**Input for this task:**
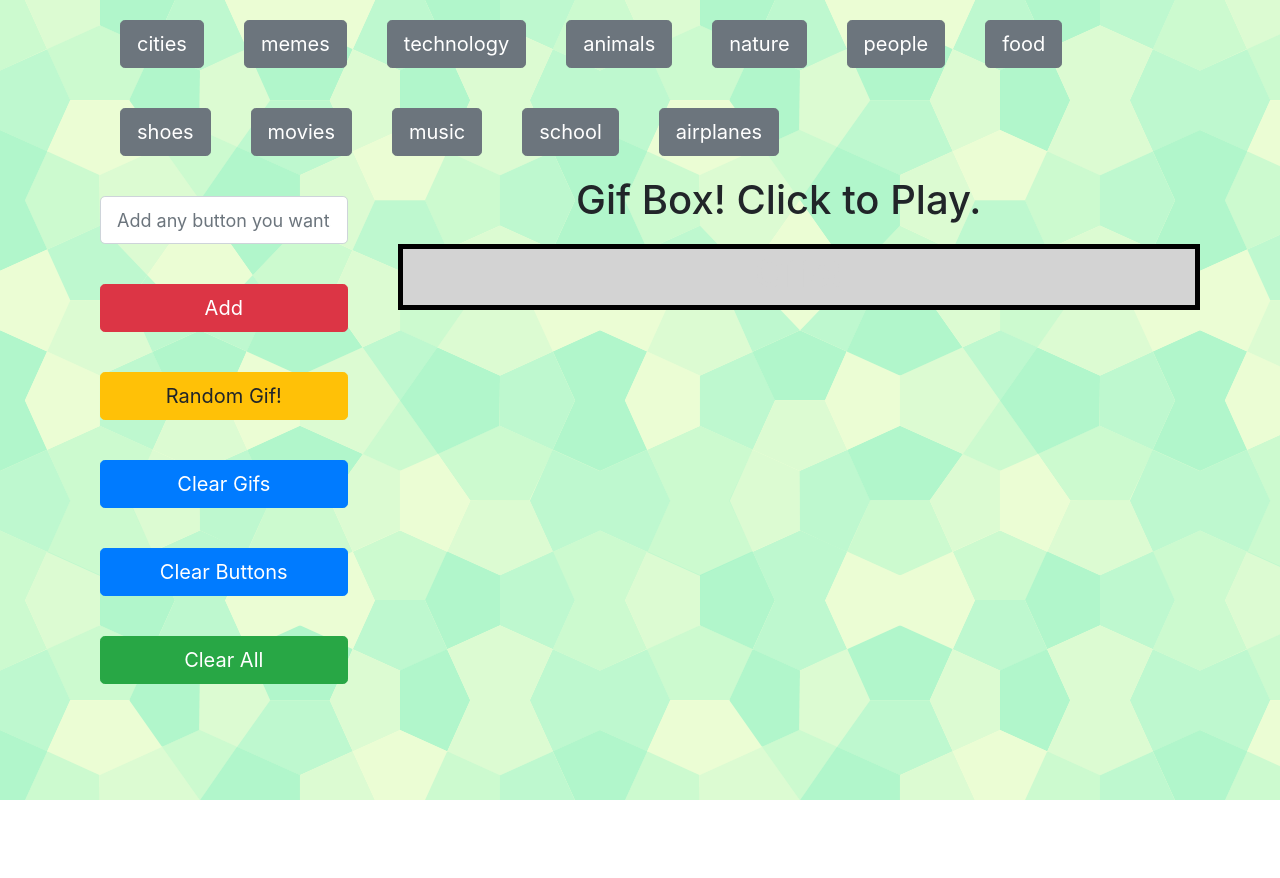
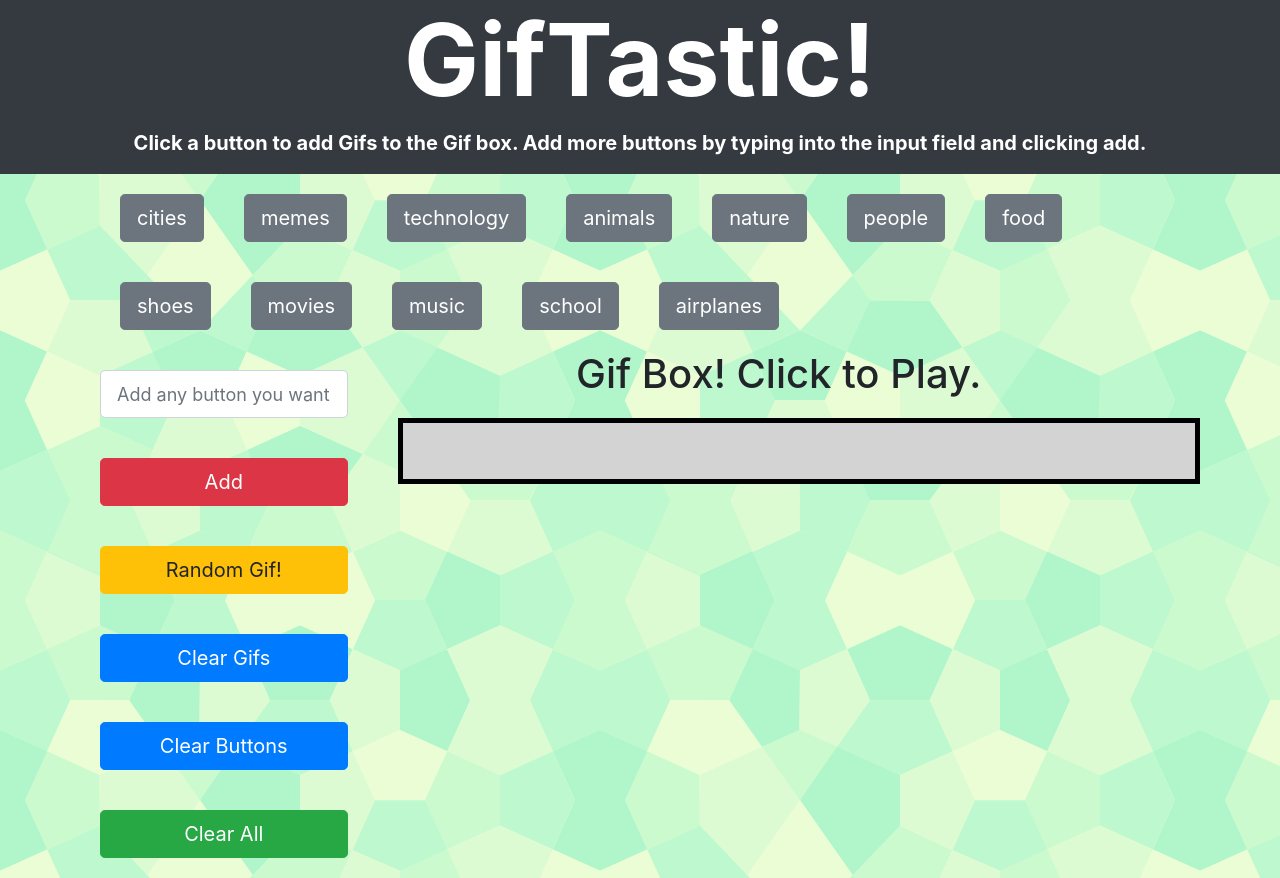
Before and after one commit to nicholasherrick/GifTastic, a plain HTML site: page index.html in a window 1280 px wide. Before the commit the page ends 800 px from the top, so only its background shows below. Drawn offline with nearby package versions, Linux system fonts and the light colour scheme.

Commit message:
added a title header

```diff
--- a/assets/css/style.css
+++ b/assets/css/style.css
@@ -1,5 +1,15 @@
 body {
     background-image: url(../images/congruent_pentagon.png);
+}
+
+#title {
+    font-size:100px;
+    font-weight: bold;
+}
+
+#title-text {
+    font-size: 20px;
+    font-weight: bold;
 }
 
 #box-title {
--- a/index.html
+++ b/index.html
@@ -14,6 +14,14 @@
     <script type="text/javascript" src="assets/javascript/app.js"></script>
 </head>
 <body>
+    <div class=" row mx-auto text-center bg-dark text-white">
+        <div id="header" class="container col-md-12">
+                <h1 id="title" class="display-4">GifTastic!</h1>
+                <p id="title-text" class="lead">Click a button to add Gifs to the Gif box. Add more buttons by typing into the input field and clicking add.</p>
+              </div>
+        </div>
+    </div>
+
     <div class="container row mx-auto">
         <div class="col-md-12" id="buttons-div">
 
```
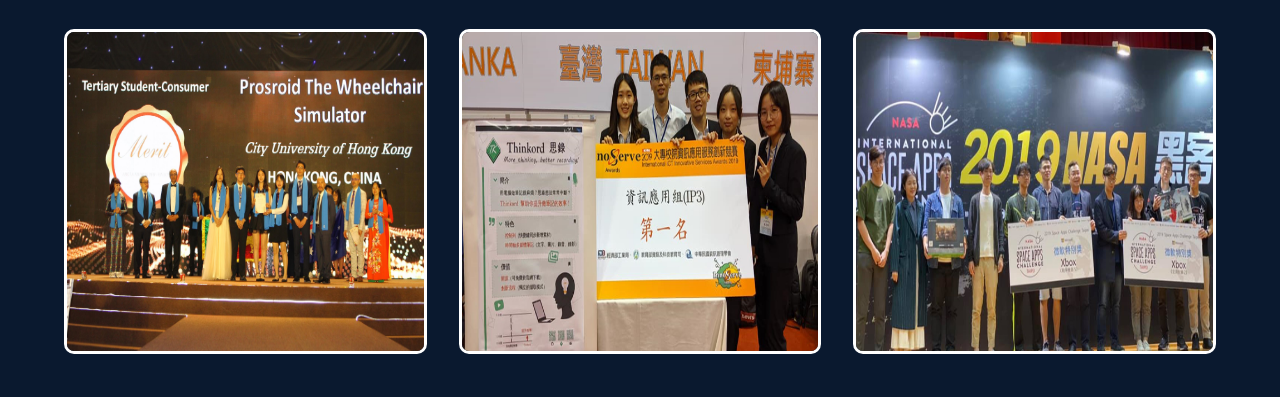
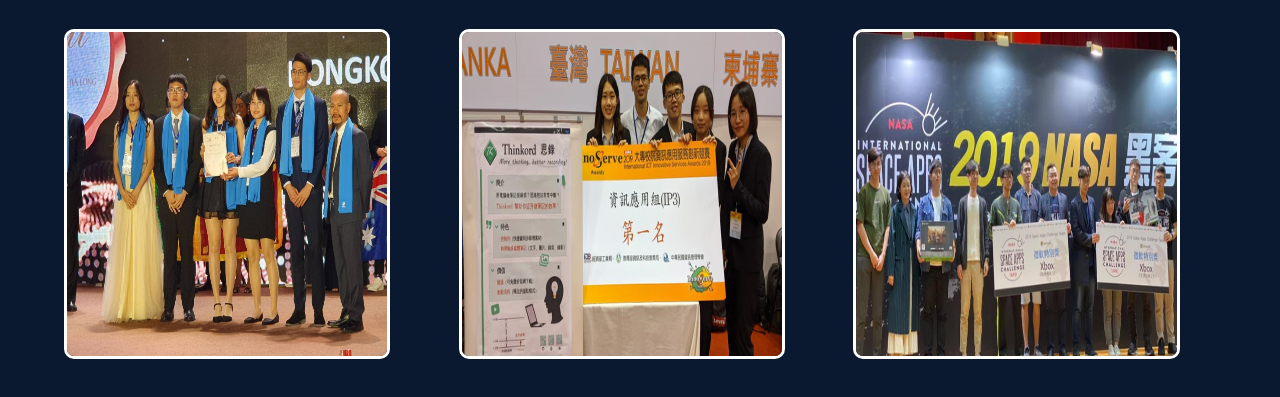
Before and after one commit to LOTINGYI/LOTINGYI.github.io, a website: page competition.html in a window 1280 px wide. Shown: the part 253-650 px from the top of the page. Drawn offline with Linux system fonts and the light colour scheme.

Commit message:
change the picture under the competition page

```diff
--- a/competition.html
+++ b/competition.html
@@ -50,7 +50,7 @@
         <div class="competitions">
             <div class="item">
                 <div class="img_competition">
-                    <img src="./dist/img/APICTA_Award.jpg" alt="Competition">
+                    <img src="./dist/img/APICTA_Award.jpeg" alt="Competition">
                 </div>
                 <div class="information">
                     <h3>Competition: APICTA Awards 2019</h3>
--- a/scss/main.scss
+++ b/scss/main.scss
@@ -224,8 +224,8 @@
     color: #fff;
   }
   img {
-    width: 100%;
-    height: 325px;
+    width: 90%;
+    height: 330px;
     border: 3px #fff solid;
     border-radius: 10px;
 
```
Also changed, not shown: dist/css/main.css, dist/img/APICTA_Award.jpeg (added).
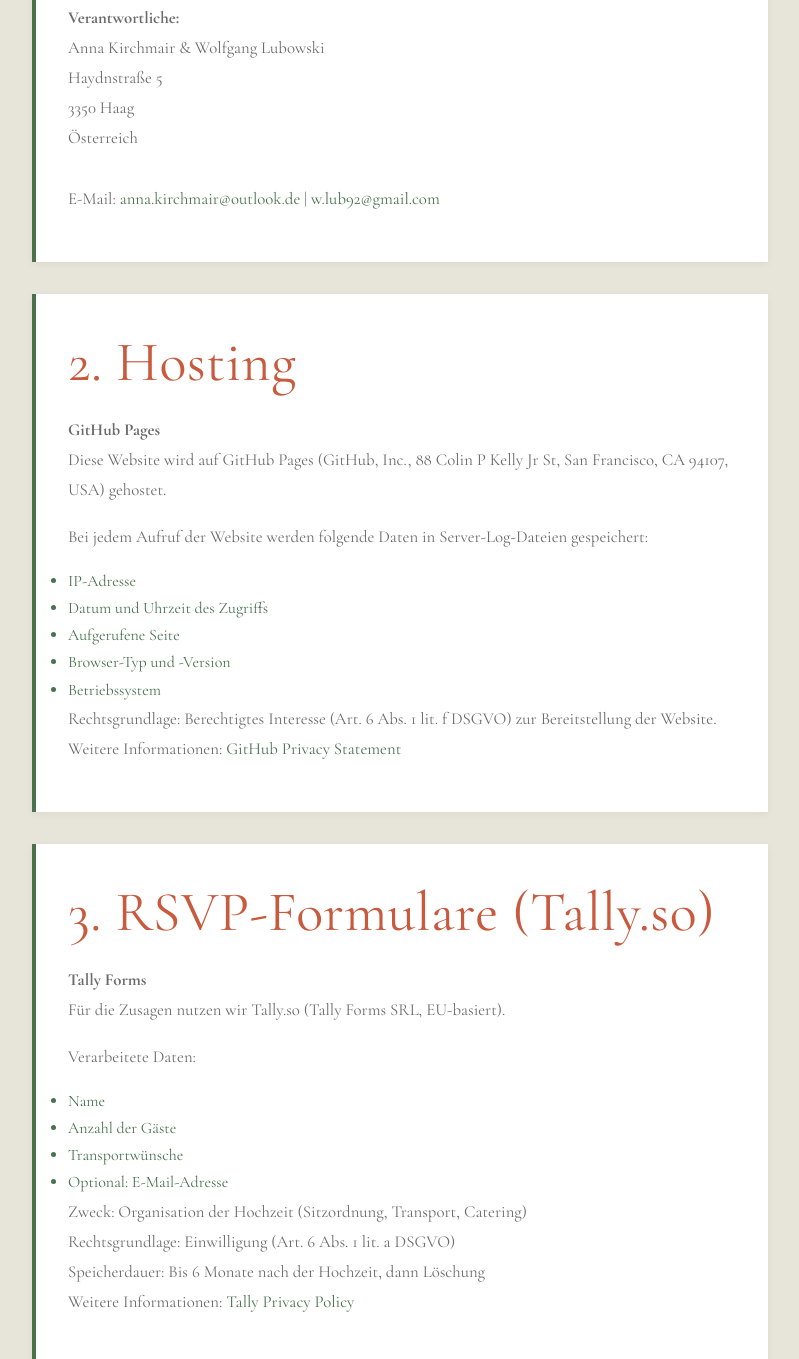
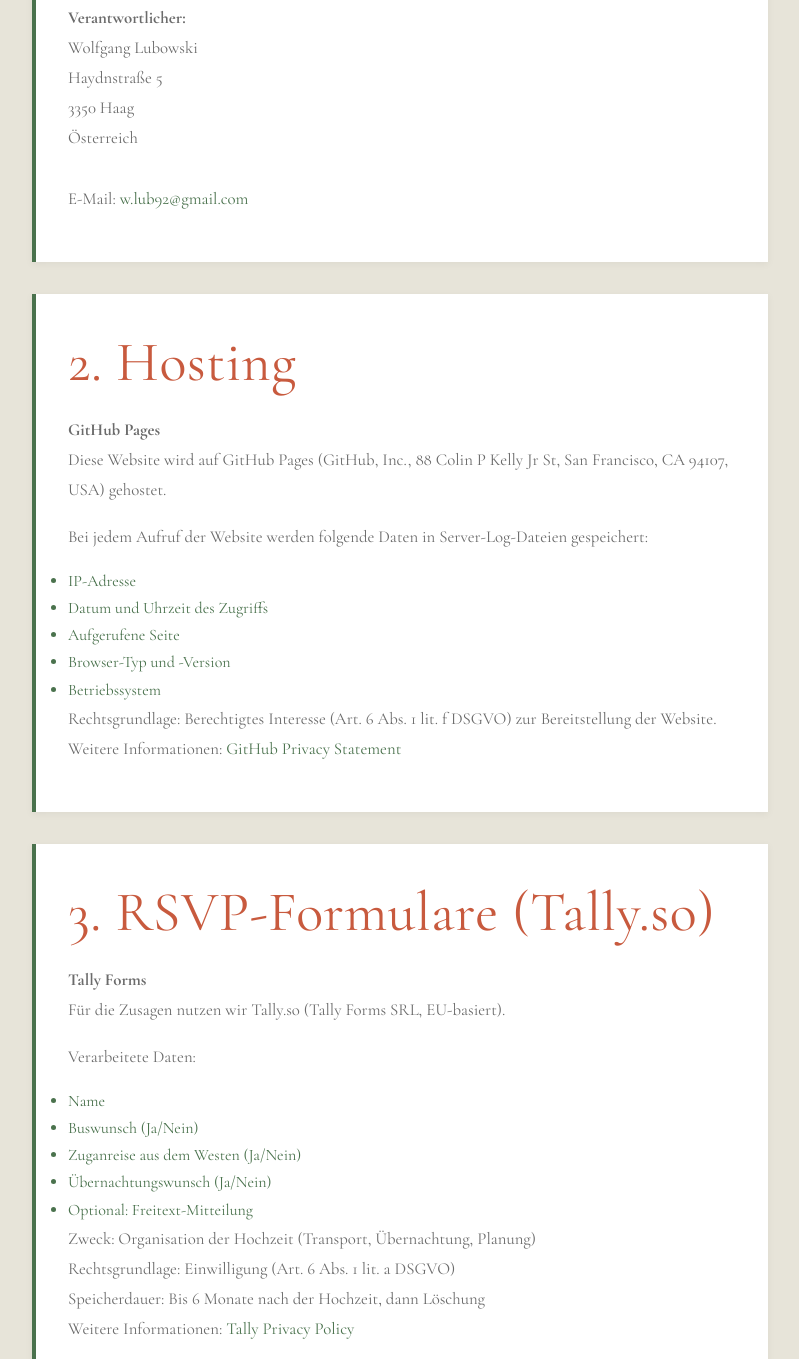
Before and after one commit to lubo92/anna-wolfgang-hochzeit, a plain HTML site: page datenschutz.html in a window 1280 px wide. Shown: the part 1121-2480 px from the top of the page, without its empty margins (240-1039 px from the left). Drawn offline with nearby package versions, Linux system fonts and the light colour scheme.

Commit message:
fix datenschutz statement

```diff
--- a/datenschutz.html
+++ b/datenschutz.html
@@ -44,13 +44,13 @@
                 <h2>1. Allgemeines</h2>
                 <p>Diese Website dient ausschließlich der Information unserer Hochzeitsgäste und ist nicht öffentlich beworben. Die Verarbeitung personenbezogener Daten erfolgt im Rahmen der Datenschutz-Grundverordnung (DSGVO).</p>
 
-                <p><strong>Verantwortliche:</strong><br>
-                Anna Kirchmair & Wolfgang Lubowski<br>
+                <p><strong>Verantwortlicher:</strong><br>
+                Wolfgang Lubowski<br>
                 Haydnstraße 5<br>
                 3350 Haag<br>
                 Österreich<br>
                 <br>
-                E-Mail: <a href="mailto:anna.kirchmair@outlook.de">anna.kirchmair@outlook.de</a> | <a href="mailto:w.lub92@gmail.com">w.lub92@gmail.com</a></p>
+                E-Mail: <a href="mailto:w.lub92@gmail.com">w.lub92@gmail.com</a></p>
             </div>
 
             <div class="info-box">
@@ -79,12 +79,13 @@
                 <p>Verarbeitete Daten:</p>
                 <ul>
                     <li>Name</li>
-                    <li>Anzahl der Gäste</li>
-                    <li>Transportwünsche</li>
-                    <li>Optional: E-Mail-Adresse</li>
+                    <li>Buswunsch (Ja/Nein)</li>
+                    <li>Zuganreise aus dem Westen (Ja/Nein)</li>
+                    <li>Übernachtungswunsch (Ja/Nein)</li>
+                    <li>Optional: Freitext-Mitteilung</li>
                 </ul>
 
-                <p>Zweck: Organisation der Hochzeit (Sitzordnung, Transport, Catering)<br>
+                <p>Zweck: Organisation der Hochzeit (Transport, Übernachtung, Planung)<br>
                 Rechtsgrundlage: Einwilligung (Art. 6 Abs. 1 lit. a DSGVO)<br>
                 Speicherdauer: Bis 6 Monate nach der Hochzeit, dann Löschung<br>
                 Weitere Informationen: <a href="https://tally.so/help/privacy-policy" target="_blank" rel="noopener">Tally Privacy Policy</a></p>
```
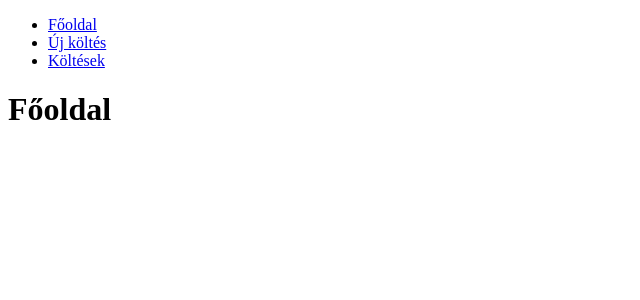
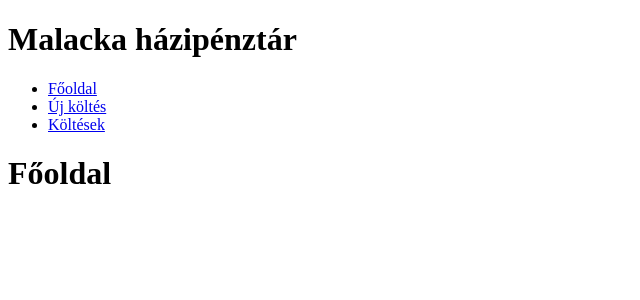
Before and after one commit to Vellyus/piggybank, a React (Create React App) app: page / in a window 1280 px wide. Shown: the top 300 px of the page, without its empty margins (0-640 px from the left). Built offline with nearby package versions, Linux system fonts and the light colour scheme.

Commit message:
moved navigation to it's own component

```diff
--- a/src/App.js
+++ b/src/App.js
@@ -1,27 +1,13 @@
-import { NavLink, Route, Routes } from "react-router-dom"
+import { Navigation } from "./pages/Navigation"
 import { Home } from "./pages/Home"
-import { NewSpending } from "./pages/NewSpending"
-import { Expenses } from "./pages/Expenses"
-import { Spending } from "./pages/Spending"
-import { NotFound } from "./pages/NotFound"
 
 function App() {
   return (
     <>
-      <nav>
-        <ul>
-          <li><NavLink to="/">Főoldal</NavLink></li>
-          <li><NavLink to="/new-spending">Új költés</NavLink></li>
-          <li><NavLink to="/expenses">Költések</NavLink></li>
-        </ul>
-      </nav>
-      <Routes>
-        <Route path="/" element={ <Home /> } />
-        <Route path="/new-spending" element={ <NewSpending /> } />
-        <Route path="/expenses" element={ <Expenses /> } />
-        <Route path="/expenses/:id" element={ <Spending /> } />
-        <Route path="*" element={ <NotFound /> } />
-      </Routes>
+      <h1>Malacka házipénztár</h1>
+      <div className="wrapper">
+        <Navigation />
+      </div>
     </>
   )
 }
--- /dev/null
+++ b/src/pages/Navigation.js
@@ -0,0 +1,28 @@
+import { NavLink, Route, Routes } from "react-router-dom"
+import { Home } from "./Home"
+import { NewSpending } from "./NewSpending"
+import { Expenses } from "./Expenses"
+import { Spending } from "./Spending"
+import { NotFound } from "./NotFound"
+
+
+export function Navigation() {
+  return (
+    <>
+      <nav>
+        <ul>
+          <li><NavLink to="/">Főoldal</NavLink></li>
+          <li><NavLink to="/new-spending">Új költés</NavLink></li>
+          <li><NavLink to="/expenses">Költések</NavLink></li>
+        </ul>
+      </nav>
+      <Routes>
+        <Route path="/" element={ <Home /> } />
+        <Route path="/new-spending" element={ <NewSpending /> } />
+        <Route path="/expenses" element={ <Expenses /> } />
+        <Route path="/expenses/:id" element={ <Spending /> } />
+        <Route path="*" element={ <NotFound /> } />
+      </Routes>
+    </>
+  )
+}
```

**Requirement:** Please copy all lines of the listing in which the string "title" occurs.

**Task output:**
added a title header
+#title {
+#title-text {
 #box-title {
+                <h1 id="title" class="display-4">GifTastic!</h1>
+                <p id="title-text" class="lead">Click a button to add Gifs to the Gif box. Add more buttons by typing into the input field and clicking add.</p>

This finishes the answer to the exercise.